=== What needs to be done ===
Restate the following entries exactly. Keep the pictures out.

--- START ---

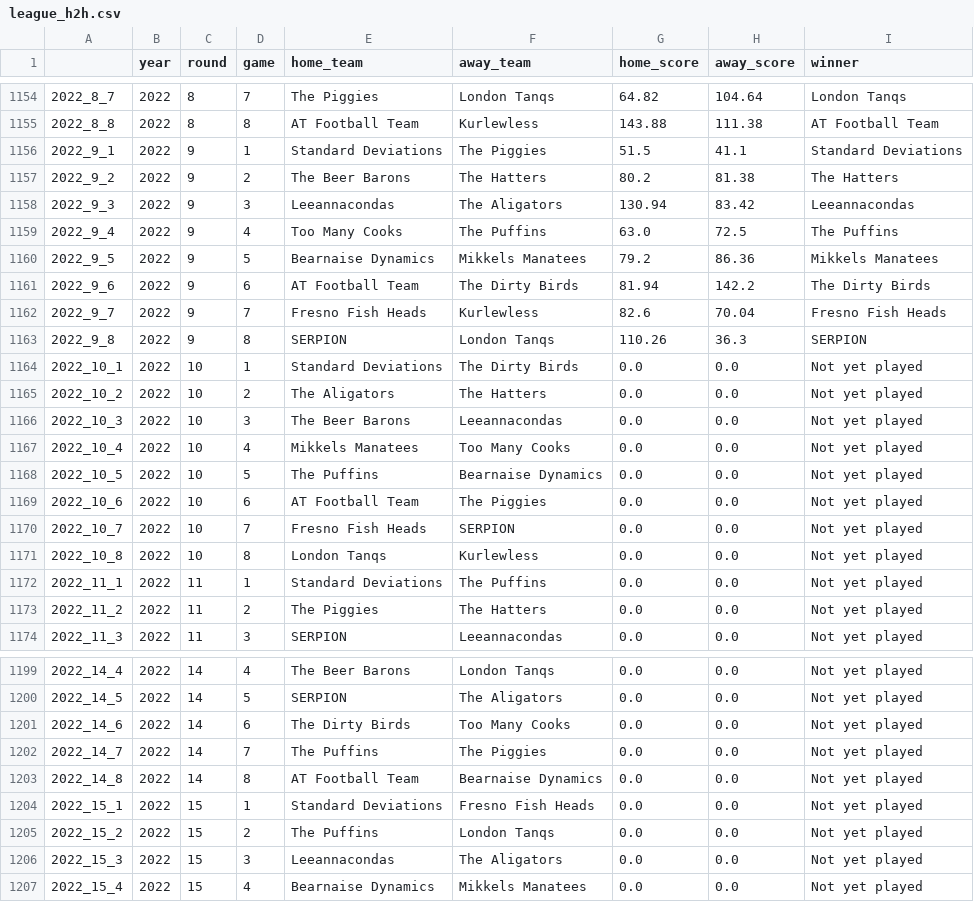
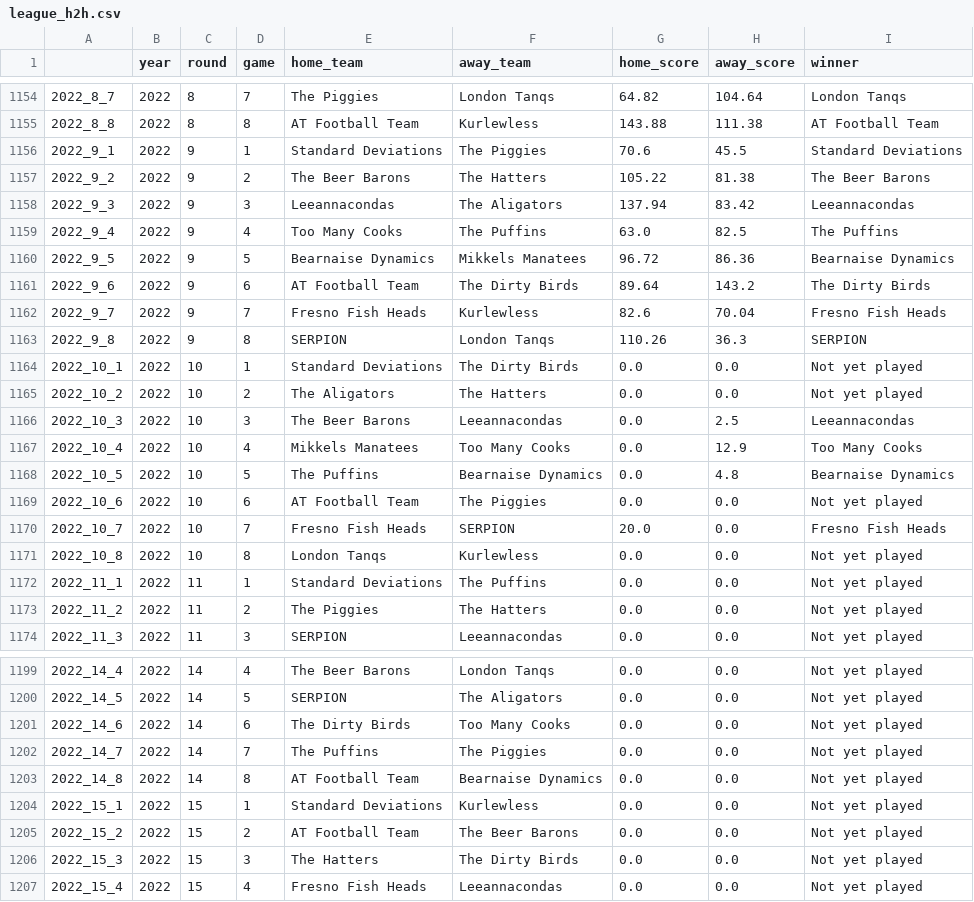
Before and after one commit to juffleberry/ff-data-project, a CSV file: league_h2h.csv, drawn as a sheet; only a part is shown, gaps mark what is left out.

Commit message:
updated league records

```diff
--- a/league_h2h.csv
+++ b/league_h2h.csv
@@ -1155,8 +1155,8 @@
 2022_8_8,2022,8,8,AT Football Team,Kurlewless,143.88,111.38,AT Football Team
-2022_9_1,2022,9,1,Standard Deviations,The Piggies,51.5,41.1,Standard Deviations
-2022_9_2,2022,9,2,The Beer Barons,The Hatters,80.2,81.38,The Hatters
-2022_9_3,2022,9,3,Leeannacondas,The Aligators,130.94,83.42,Leeannacondas
-2022_9_4,2022,9,4,Too Many Cooks,The Puffins,63.0,72.5,The Puffins
-2022_9_5,2022,9,5,Bearnaise Dynamics,Mikkels Manatees,79.2,86.36,Mikkels Manatees
-2022_9_6,2022,9,6,AT Football Team,The Dirty Birds,81.94,142.2,The Dirty Birds
+2022_9_1,2022,9,1,Standard Deviations,The Piggies,70.6,45.5,Standard Deviations
+2022_9_2,2022,9,2,The Beer Barons,The Hatters,105.22,81.38,The Beer Barons
+2022_9_3,2022,9,3,Leeannacondas,The Aligators,137.94,83.42,Leeannacondas
+2022_9_4,2022,9,4,Too Many Cooks,The Puffins,63.0,82.5,The Puffins
+2022_9_5,2022,9,5,Bearnaise Dynamics,Mikkels Manatees,96.72,86.36,Bearnaise Dynamics
+2022_9_6,2022,9,6,AT Football Team,The Dirty Birds,89.64,143.2,The Dirty Birds
 2022_9_7,2022,9,7,Fresno Fish Heads,Kurlewless,82.6,70.04,Fresno Fish Heads
@@ -1165,7 +1165,7 @@
 2022_10_2,2022,10,2,The Aligators,The Hatters,0.0,0.0,Not yet played
-2022_10_3,2022,10,3,The Beer Barons,Leeannacondas,0.0,0.0,Not yet played
-2022_10_4,2022,10,4,Mikkels Manatees,Too Many Cooks,0.0,0.0,Not yet played
-2022_10_5,2022,10,5,The Puffins,Bearnaise Dynamics,0.0,0.0,Not yet played
+2022_10_3,2022,10,3,The Beer Barons,Leeannacondas,0.0,2.5,Leeannacondas
+2022_10_4,2022,10,4,Mikkels Manatees,Too Many Cooks,0.0,12.9,Too Many Cooks
+2022_10_5,2022,10,5,The Puffins,Bearnaise Dynamics,0.0,4.8,Bearnaise Dynamics
 2022_10_6,2022,10,6,AT Football Team,The Piggies,0.0,0.0,Not yet played
-2022_10_7,2022,10,7,Fresno Fish Heads,SERPION,0.0,0.0,Not yet played
+2022_10_7,2022,10,7,Fresno Fish Heads,SERPION,20.0,0.0,Fresno Fish Heads
 2022_10_8,2022,10,8,London Tanqs,Kurlewless,0.0,0.0,Not yet played
@@ -1203,5 +1203,5 @@
 2022_14_8,2022,14,8,AT Football Team,Bearnaise Dynamics,0.0,0.0,Not yet played
-2022_15_1,2022,15,1,Standard Deviations,Fresno Fish Heads,0.0,0.0,Not yet played
-2022_15_2,2022,15,2,The Puffins,London Tanqs,0.0,0.0,Not yet played
-2022_15_3,2022,15,3,Leeannacondas,The Aligators,0.0,0.0,Not yet played
-2022_15_4,2022,15,4,Bearnaise Dynamics,Mikkels Manatees,0.0,0.0,Not yet played
+2022_15_1,2022,15,1,Standard Deviations,Kurlewless,0.0,0.0,Not yet played
+2022_15_2,2022,15,2,AT Football Team,The Beer Barons,0.0,0.0,Not yet played
+2022_15_3,2022,15,3,The Hatters,The Dirty Birds,0.0,0.0,Not yet played
+2022_15_4,2022,15,4,Fresno Fish Heads,Leeannacondas,0.0,0.0,Not yet played
```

--- END ---

=== Solution for this task ===
Before and after one commit to juffleberry/ff-data-project, a CSV file: league_h2h.csv, drawn as a sheet; only a part is shown, gaps mark what is left out.

Commit message:
updated league records

```diff
--- a/league_h2h.csv
+++ b/league_h2h.csv
@@ -1155,8 +1155,8 @@
 2022_8_8,2022,8,8,AT Football Team,Kurlewless,143.88,111.38,AT Football Team
-2022_9_1,2022,9,1,Standard Deviations,The Piggies,51.5,41.1,Standard Deviations
-2022_9_2,2022,9,2,The Beer Barons,The Hatters,80.2,81.38,The Hatters
-2022_9_3,2022,9,3,Leeannacondas,The Aligators,130.94,83.42,Leeannacondas
-2022_9_4,2022,9,4,Too Many Cooks,The Puffins,63.0,72.5,The Puffins
-2022_9_5,2022,9,5,Bearnaise Dynamics,Mikkels Manatees,79.2,86.36,Mikkels Manatees
-2022_9_6,2022,9,6,AT Football Team,The Dirty Birds,81.94,142.2,The Dirty Birds
+2022_9_1,2022,9,1,Standard Deviations,The Piggies,70.6,45.5,Standard Deviations
+2022_9_2,2022,9,2,The Beer Barons,The Hatters,105.22,81.38,The Beer Barons
+2022_9_3,2022,9,3,Leeannacondas,The Aligators,137.94,83.42,Leeannacondas
+2022_9_4,2022,9,4,Too Many Cooks,The Puffins,63.0,82.5,The Puffins
+2022_9_5,2022,9,5,Bearnaise Dynamics,Mikkels Manatees,96.72,86.36,Bearnaise Dynamics
+2022_9_6,2022,9,6,AT Football Team,The Dirty Birds,89.64,143.2,The Dirty Birds
 2022_9_7,2022,9,7,Fresno Fish Heads,Kurlewless,82.6,70.04,Fresno Fish Heads
@@ -1165,7 +1165,7 @@
 2022_10_2,2022,10,2,The Aligators,The Hatters,0.0,0.0,Not yet played
-2022_10_3,2022,10,3,The Beer Barons,Leeannacondas,0.0,0.0,Not yet played
-2022_10_4,2022,10,4,Mikkels Manatees,Too Many Cooks,0.0,0.0,Not yet played
-2022_10_5,2022,10,5,The Puffins,Bearnaise Dynamics,0.0,0.0,Not yet played
+2022_10_3,2022,10,3,The Beer Barons,Leeannacondas,0.0,2.5,Leeannacondas
+2022_10_4,2022,10,4,Mikkels Manatees,Too Many Cooks,0.0,12.9,Too Many Cooks
+2022_10_5,2022,10,5,The Puffins,Bearnaise Dynamics,0.0,4.8,Bearnaise Dynamics
 2022_10_6,2022,10,6,AT Football Team,The Piggies,0.0,0.0,Not yet played
-2022_10_7,2022,10,7,Fresno Fish Heads,SERPION,0.0,0.0,Not yet played
+2022_10_7,2022,10,7,Fresno Fish Heads,SERPION,20.0,0.0,Fresno Fish Heads
 2022_10_8,2022,10,8,London Tanqs,Kurlewless,0.0,0.0,Not yet played
@@ -1203,5 +1203,5 @@
 2022_14_8,2022,14,8,AT Football Team,Bearnaise Dynamics,0.0,0.0,Not yet played
-2022_15_1,2022,15,1,Standard Deviations,Fresno Fish Heads,0.0,0.0,Not yet played
-2022_15_2,2022,15,2,The Puffins,London Tanqs,0.0,0.0,Not yet played
-2022_15_3,2022,15,3,Leeannacondas,The Aligators,0.0,0.0,Not yet played
-2022_15_4,2022,15,4,Bearnaise Dynamics,Mikkels Manatees,0.0,0.0,Not yet played
+2022_15_1,2022,15,1,Standard Deviations,Kurlewless,0.0,0.0,Not yet played
+2022_15_2,2022,15,2,AT Football Team,The Beer Barons,0.0,0.0,Not yet played
+2022_15_3,2022,15,3,The Hatters,The Dirty Birds,0.0,0.0,Not yet played
+2022_15_4,2022,15,4,Fresno Fish Heads,Leeannacondas,0.0,0.0,Not yet played
```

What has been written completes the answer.